The Boston Bruins are broken. They may not be as badly off as the Columbus Blue Jackets or The Montreal Canadiens but like those teams they need someone to reach under the hood and switch out a few parts. The Bruins problems come under three main categories. None of the categories is all that deep, but they are all enough to damage the Bruins system and momentum.
Below peak performance:
The two players this is most true of are notable here simply for what they are capable of put haven’t done this season. The first is Nathan Horton. Unfortunately as we’ve seen with other concussed players there is no magic pep talk you can give to make the recovery go faster. How long it takes to recover both physically and mentally varies widely based in part on how severe the injury was, how it was suffered and the mental and physical health of the player. Before Tom Sestito hit that put Horton out we had started to see him climbing back into the top of the form that made him and Lucic such a scary combination to deal with. As of now it is unknown when Horton will play again which unfortunately waters down the Kelly line as well.
Johnny Boychuk is the other player failing to thrive. In his rookie season he played fifty-one games. As a rookie he averaged a shade over seventeen and a half minutes a night and pulled down 15 points or .29 points per game. This season, while playing as much even strength as he did total that year, he’s totaled nine points in 49 games .18 PPG which puts him on pace for a total of 13 should he play every game the rest of the season. That represents a 30% swing in productivity. Worse, he’s making the same poor choices he did as a rookie. One of those is dumping the puck into the offensive zone on an offside instead of retreating to the neutral zone and retaining control of the puck, he can be counted on to give up control of the puck.
Reversion to normal:
Benoit Pouliot had a couple magical weeks that made you see why he was drafted so high. It was fun to watch. You could see why teams keep hoping they have the magical coaching to turn him into a legitimate top six forward and consistent threat. Unfortunately it doesn’t appear that’s happened. Despite half of his eight goals being game winners, and a couple of them just plain pretty, and a better shooting percentage than last year, Pouliot is on pace for less points this year than last. Despite half a minutes more ice time, a better offensive team than last years and a strong two months span, he’s playing here about like he did everywhere else.
Joe Corvo is the other player who is depending on your point of view either returning to form now or still playing the way he always has. Defensively he absolutely is worse than Kaberle. He turns the puck over at least twice a game regular as a metronome regardless of what the real time stats say. He’s aggressive enough in the defensive zone in any category that doesn’t count attempting to force bad outlet passes.

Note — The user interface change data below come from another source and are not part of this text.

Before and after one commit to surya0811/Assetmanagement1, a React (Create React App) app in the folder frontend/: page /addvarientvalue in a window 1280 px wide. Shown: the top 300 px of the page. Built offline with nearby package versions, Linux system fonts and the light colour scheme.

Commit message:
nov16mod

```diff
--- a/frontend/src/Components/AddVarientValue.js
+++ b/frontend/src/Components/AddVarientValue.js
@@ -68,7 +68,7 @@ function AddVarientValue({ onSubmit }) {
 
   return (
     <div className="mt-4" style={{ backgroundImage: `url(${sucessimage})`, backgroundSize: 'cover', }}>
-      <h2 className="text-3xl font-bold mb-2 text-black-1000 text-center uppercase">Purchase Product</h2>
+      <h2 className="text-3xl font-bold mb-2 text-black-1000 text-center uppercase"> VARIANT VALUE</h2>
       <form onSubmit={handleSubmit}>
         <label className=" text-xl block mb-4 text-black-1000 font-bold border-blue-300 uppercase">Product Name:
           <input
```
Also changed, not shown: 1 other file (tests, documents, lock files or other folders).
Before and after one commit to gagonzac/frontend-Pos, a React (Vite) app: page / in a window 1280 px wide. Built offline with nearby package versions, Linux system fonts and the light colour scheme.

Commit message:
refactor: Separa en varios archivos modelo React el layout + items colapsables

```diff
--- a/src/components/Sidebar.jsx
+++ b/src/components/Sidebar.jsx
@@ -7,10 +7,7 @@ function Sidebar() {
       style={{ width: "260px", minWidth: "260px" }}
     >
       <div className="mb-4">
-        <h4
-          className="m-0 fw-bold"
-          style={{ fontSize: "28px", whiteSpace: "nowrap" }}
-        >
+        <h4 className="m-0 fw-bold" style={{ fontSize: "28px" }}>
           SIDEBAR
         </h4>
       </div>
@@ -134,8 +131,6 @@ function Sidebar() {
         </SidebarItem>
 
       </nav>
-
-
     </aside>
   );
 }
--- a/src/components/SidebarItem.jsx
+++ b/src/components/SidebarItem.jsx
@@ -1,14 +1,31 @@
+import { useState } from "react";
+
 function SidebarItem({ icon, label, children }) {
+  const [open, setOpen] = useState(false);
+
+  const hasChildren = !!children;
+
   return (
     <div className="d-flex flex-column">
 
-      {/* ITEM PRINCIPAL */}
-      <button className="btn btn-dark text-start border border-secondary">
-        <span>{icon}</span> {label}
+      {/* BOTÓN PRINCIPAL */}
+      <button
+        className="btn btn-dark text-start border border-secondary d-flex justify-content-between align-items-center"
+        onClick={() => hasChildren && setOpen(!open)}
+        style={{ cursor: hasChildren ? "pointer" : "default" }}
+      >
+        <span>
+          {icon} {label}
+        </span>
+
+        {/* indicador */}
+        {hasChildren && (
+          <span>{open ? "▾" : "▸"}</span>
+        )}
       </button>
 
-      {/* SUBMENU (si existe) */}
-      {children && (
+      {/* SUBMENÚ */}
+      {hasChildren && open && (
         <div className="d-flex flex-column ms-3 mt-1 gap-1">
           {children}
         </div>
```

His body and stick don’t do much to move the puck out of danger areas, nor does he attack the opposition attempting to pry the puck loose or force them to go around him. His shot is impressive when he uncorks it, I just don’t see the total package justifying playing time.
With the Pouliot experiment, and the issues with Horton, Corvo and Boychuk other players have been forced into roles that are clear as mud. For Jordan Caron and Zach Hamill, the constant in and out of the lineup, or trips up and down the roster can’t have helped them adjust. During one two week span Hamill for example played fourth line center, first line left wing, second line right wing and bounced through all three positions on the third line. Caron who broke camp with the team was flipped in and out of the lineup for Pouliot a number of times when arguably he was the better player but the distinction was clearly a very fine one. To date, Caron has played as many games in the AHL as the NHL, and spent just nearly as many in the pressbox. One can’t help but wonder how much further along these two would be if they played consistently.
Less noticeably, but just as perplexing is Steve Kampfer’s for the most part non-play. He did injure himself early in the season but was skating with no limitations long ago. With the inconsistent play of Corvo and Boychuk (among others) it seems odd it would take a suspension to Ference for him to get into action again. While neither has been exactly impressive offensively, in half the ice time and spotty play Kampfers points per game is slightly higher than Boychuks. In a lineup with Shawn Thornton, Adam Mcquaid, Zdeno Chara, Milan Lucic and several others it’d be hard to put either Kampfer or Corvo into list of most intimidating players, Kampfer is more likely to throw a good hit, and turns the puck over less. He may or may not be as offensively gifted but he’s clearly more active and more aggressive defensively, more importantly he shows his hunger to be on the ice every night when he laces the skates up.
None of the Bruins problems are insurmountable. Equally true none of them will fix themselves. You can’t expect to win consistently with two thirds of your defense playing erratically, and while trying to use a marginal third line player as a key component on the powerplay. That is not how this team is built, it is not how they win. No further proof is needed than a look at their record of the last ten games: 4-5-1. Three of those regulation losses have come to the basement dwelling Tampa Bay Lightning, Carolina Hurricanes and the Ovechkin-less bubble team Capitals.